The Importance of Where; A bi-weekly glance at Grayson Russell (#3)

graysonfeature (1)

I’m sitting at the dining room table as I go through the folder of essays Grayson has sent to me over the last year or so. The one that caught my eye is “Father’s Day”.

Why? Maybe it’s because I haven’t heard from my good friend in a while. Maybe it’s because, much like this essay suggests, he’s taking time away from everyone because he feels it’s what is best for us. The last I knew he was setting up an interview with an artist and hopeful about leads on a staff writing position at a newspaper and magazine somewhere in South Carolina. He was also fighting off the idea to give up writing altogether. What I am sure of is that he is probably in his bedroom making love to that typewriter of his and cursing the walls where his ideas temporarily come to a halt.

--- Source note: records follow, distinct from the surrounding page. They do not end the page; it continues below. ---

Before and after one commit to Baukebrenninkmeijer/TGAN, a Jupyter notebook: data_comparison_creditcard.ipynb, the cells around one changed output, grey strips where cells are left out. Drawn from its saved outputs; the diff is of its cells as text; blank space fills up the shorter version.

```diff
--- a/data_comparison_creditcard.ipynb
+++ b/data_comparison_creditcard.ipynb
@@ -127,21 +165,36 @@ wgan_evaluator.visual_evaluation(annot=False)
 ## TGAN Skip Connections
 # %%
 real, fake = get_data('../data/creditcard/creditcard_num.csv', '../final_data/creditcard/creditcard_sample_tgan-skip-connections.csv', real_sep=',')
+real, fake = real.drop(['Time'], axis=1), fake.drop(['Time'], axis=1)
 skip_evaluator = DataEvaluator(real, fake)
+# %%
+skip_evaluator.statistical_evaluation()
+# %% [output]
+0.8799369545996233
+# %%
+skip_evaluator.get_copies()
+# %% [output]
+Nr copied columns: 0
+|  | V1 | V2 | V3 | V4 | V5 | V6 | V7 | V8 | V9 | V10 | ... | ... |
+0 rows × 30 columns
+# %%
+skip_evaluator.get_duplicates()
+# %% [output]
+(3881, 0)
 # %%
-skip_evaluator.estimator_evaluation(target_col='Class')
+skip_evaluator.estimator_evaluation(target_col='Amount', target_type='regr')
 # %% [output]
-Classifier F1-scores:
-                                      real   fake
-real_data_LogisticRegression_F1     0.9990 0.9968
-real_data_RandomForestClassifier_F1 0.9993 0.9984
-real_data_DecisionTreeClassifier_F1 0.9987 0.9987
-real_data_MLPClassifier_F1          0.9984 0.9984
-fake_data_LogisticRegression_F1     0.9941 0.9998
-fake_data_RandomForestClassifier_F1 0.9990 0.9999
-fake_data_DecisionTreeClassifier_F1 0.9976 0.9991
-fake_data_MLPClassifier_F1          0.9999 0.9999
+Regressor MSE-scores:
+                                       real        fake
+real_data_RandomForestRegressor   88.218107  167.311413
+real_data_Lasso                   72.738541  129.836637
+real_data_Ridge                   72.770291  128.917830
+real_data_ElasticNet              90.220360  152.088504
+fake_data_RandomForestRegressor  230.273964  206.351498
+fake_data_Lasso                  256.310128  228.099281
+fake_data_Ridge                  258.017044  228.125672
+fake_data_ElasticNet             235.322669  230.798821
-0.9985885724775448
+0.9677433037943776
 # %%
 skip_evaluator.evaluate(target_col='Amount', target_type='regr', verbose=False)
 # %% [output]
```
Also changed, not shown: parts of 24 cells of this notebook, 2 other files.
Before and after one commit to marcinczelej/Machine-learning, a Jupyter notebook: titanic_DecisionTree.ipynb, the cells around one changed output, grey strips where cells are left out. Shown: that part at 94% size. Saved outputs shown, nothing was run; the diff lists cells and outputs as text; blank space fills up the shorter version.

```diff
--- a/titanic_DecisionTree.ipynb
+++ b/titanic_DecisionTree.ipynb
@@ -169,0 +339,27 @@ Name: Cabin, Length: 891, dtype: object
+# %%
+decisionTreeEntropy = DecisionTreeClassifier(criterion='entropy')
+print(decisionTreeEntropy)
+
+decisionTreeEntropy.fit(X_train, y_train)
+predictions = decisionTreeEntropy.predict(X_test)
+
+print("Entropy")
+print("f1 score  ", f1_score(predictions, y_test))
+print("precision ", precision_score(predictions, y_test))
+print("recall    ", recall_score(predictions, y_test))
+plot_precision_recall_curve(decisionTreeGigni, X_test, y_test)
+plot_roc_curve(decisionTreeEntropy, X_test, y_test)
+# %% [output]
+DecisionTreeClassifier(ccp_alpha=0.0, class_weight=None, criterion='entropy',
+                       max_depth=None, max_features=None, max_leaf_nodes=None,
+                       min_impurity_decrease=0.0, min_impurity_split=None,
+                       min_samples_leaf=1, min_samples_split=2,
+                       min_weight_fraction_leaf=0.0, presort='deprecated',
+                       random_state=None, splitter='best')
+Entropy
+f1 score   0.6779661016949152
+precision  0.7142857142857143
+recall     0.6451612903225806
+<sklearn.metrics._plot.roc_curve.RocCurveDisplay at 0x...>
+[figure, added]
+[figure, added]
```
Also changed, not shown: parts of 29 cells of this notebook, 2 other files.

Enjoy this read. You’ll walk away with a different view of why someone may have walked away from you.


Father’s Day:

Years ago I wrote my father a letter when he was in prison, and today a decade after I feel the need to start with the words, “Its been such a long time when I was just a child.” I pause and shuffle about my wounded emotions this day. I pull the curtains back after a healthy but sordid rain. The western wall, my father, as I once wrote. The eastern, my mother. I look outside toward the declining sun. I rise and put on my best clothes and sit down again. I light one of the cigarettes, a brand that he loved after he quit smoking. Marlboro’s, a soft pack. He had said that in the one conversation we ever had. You see the years before we ever had that conversation I always wondered what he would say. You see he had kept out of the view of my life since my mother left him; but there was always an aura, a figure, his ghost, something I had to see. My Father.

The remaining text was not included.